Ellis’s women tend to be unusual, too. She and Jackson both prefer to write about oddballs, outsiders, even potential murderers. Ermyn, the heart and soul of The Sin Eater, is perhaps the strangest of the bunch. As the story flows along, Ellis ratchets up the tension. There is a drunken party, an aggrieved group of cricketers, an oily houseboy, a cheating wife, a malevolent cook — and at the center of it all, Ermyn, bewildered. “She wanted to scream. She could sense people creeping up behind her, and waiting for her, united in a grinning shadowy conspiracy.” Is Ermyn in danger? Is she seeing things that aren’t there? Surrounded by bullies, sycophants, and liars, she is a kind of nexus of violence. Maybe the victim, maybe a sort of monster. In her own way, Ermyn seems to understand this: “There was something very wrong with the world — something very wrong with that part of it contained within her own skin.” Ellis is saying something profound here, albeit tacitly. In The Sin Eater, there are no ghosts, no fairies, no haunted mansions. Instead, there is danger in the rowdy mob dancing in the darkness. There is danger in the clashing and interwoven relationships of the Captain’s family. There is danger in the increasing gulf between Ermyn’s mind and reality.
Alice Thomas Ellis deserves more notice outside of Britain, if not for being a stylist or a master storyteller, then at least for what she’s contributed to the same literary tradition we champion in the works of Shirley Jackson. Gothic novels have their own special relationship to evil, and Ellis honors that relationship in all her books. She writes Gothic novels disguised as literary fiction — “high Gothic,” perhaps. While literary fiction may grapple with the question of whether evil truly exists — whether it comes from within or without — Gothic novels proceed from a different assumption. Ellis never wonders, Are there monsters in the world? To her, that query has already been asked and answered. There are ghouls and demons. There is unexplained laughter.
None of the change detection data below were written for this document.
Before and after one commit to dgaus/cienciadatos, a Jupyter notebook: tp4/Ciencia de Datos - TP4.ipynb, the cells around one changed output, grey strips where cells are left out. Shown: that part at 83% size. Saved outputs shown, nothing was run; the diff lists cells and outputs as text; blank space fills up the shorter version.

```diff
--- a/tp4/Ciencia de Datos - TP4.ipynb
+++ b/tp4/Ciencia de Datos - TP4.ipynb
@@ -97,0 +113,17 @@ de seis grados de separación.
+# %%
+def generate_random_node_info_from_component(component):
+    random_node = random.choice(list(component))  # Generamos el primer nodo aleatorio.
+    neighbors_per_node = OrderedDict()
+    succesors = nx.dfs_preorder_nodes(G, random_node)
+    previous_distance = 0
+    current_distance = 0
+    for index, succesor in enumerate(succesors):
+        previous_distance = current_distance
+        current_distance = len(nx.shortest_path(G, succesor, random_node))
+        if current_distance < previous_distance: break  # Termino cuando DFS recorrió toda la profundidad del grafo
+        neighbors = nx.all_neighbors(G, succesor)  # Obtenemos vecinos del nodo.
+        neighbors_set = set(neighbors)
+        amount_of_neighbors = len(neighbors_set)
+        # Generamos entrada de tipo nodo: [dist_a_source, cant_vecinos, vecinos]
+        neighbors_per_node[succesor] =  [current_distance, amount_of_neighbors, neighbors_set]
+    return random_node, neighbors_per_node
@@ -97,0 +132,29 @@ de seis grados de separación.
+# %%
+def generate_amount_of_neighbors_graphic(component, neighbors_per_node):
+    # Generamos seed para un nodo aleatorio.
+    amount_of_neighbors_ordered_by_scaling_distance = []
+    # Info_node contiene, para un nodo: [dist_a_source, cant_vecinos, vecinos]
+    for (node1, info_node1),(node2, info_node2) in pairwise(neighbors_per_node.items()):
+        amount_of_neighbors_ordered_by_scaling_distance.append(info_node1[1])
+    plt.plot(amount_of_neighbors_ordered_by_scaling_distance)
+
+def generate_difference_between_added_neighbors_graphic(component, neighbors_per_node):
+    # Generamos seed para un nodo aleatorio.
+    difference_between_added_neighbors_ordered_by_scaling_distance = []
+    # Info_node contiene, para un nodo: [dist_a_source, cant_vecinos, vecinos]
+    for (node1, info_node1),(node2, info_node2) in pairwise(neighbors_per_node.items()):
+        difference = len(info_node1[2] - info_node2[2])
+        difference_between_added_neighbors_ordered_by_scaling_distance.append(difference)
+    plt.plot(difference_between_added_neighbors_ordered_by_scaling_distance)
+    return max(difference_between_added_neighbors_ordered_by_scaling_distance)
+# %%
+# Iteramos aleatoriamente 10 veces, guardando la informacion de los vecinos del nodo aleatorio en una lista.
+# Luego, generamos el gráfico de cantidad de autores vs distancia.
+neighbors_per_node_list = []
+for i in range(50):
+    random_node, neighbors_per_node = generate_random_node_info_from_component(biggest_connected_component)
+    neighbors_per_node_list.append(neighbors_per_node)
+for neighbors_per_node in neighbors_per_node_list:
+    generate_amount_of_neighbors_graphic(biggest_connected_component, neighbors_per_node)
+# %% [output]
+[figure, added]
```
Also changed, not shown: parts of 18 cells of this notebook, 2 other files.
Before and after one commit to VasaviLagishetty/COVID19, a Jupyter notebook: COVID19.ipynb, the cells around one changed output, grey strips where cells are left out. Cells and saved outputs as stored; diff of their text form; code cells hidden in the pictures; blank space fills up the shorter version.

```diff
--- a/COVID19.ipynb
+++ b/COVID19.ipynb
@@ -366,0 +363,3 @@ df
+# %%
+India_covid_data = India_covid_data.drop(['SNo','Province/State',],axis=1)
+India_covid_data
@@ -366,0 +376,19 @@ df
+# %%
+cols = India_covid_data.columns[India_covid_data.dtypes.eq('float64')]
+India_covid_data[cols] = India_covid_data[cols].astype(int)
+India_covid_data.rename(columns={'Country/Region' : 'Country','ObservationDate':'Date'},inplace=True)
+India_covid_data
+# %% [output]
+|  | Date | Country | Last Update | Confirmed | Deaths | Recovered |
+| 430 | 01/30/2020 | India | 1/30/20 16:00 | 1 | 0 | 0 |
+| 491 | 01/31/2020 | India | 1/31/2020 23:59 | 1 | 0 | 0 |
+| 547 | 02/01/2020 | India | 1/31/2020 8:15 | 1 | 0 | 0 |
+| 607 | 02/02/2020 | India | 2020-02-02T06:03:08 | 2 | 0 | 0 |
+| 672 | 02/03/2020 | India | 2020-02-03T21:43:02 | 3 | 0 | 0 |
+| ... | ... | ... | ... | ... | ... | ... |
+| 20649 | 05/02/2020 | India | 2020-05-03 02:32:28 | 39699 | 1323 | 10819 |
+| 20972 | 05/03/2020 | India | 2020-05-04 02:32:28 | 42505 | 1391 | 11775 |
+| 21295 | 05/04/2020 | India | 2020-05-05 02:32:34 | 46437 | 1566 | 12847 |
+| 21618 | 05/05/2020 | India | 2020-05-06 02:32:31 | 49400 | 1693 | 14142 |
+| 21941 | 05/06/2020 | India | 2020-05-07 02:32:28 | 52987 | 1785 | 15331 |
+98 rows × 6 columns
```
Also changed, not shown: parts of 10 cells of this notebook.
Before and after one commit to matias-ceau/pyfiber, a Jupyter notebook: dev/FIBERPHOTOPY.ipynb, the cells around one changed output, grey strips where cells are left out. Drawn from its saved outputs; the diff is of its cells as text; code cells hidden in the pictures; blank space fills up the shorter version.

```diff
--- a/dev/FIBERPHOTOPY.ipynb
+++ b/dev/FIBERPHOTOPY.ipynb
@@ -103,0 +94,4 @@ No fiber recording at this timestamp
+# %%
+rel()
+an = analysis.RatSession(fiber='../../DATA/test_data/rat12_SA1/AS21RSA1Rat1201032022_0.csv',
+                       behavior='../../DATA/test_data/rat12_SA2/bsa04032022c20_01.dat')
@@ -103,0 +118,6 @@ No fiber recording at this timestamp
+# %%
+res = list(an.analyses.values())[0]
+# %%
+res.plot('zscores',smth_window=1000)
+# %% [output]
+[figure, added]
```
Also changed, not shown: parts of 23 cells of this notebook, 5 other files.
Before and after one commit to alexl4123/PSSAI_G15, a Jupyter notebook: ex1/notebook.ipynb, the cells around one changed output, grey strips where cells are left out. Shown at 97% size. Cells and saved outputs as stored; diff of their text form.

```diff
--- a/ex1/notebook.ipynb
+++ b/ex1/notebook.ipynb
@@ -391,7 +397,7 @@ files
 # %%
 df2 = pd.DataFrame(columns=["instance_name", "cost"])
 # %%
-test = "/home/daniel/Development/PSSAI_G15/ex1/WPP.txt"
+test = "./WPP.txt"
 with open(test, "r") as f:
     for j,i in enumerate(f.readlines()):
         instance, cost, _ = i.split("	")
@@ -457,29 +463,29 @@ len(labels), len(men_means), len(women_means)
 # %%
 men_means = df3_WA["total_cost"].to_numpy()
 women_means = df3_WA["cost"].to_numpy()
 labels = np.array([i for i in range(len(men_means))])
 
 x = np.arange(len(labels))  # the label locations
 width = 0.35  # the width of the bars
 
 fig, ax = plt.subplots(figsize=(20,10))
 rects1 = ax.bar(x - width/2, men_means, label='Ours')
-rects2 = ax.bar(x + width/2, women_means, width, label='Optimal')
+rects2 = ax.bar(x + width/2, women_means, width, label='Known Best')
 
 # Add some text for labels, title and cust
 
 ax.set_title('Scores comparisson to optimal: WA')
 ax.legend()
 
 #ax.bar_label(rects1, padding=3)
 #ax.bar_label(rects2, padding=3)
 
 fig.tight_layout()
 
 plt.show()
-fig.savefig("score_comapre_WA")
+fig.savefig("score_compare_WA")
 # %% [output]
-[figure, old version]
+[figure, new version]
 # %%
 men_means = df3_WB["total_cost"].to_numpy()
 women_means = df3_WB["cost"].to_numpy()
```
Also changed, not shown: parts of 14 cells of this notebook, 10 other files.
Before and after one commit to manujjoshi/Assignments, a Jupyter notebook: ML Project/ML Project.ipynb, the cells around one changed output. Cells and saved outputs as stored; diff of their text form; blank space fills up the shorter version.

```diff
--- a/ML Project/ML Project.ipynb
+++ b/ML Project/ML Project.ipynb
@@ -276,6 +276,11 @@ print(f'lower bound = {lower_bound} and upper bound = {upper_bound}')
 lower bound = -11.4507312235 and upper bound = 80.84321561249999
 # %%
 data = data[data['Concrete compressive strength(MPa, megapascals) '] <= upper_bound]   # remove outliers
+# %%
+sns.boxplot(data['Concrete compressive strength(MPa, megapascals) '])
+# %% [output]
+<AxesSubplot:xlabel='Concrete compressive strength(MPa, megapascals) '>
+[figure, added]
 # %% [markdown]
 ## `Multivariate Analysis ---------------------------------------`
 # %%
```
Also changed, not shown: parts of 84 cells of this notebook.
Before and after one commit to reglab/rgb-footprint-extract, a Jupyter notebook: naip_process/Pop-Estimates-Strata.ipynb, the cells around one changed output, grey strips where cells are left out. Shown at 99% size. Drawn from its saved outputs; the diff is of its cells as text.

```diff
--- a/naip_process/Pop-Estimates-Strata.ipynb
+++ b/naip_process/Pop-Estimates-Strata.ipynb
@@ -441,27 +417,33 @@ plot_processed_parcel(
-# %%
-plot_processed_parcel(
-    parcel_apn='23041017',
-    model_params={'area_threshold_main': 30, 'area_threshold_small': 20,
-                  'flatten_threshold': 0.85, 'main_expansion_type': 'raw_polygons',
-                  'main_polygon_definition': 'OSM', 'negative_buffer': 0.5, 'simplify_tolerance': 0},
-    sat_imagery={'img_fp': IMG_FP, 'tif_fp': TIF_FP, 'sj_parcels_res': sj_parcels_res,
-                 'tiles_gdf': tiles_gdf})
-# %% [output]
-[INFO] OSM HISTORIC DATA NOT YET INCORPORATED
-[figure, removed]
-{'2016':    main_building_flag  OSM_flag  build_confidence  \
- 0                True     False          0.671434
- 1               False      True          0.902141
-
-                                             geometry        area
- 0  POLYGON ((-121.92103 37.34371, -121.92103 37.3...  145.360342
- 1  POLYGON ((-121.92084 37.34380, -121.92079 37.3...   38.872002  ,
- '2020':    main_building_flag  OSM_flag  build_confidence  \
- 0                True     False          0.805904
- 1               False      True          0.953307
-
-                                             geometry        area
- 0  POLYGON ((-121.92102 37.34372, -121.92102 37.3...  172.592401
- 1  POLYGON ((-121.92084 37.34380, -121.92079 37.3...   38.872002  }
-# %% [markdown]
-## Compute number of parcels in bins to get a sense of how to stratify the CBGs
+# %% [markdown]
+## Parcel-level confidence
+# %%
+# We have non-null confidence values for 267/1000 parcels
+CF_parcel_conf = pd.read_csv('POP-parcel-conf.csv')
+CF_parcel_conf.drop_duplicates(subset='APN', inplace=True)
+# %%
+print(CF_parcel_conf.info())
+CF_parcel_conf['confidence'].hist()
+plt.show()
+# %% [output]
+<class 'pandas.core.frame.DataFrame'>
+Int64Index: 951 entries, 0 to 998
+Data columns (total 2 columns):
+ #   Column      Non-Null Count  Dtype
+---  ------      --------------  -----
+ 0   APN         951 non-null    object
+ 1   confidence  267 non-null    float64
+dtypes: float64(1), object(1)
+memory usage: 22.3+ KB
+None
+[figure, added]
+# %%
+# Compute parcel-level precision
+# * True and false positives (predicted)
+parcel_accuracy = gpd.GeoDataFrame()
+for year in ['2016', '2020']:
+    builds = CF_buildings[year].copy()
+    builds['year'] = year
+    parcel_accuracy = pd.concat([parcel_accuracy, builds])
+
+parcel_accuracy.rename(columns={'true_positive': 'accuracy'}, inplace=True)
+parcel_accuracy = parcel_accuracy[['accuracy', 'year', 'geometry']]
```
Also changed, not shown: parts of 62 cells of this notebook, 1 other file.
There’s the darkness that lingers long after the story is done.
Abby Geni is the author of The Lightkeepers, a Barnes & Noble Discover Great New Writers Spring 2016 selection, and The Last Animal (2013), a finalist for the Orion Book Award and a winner of the Friends of American Writers Literary Award.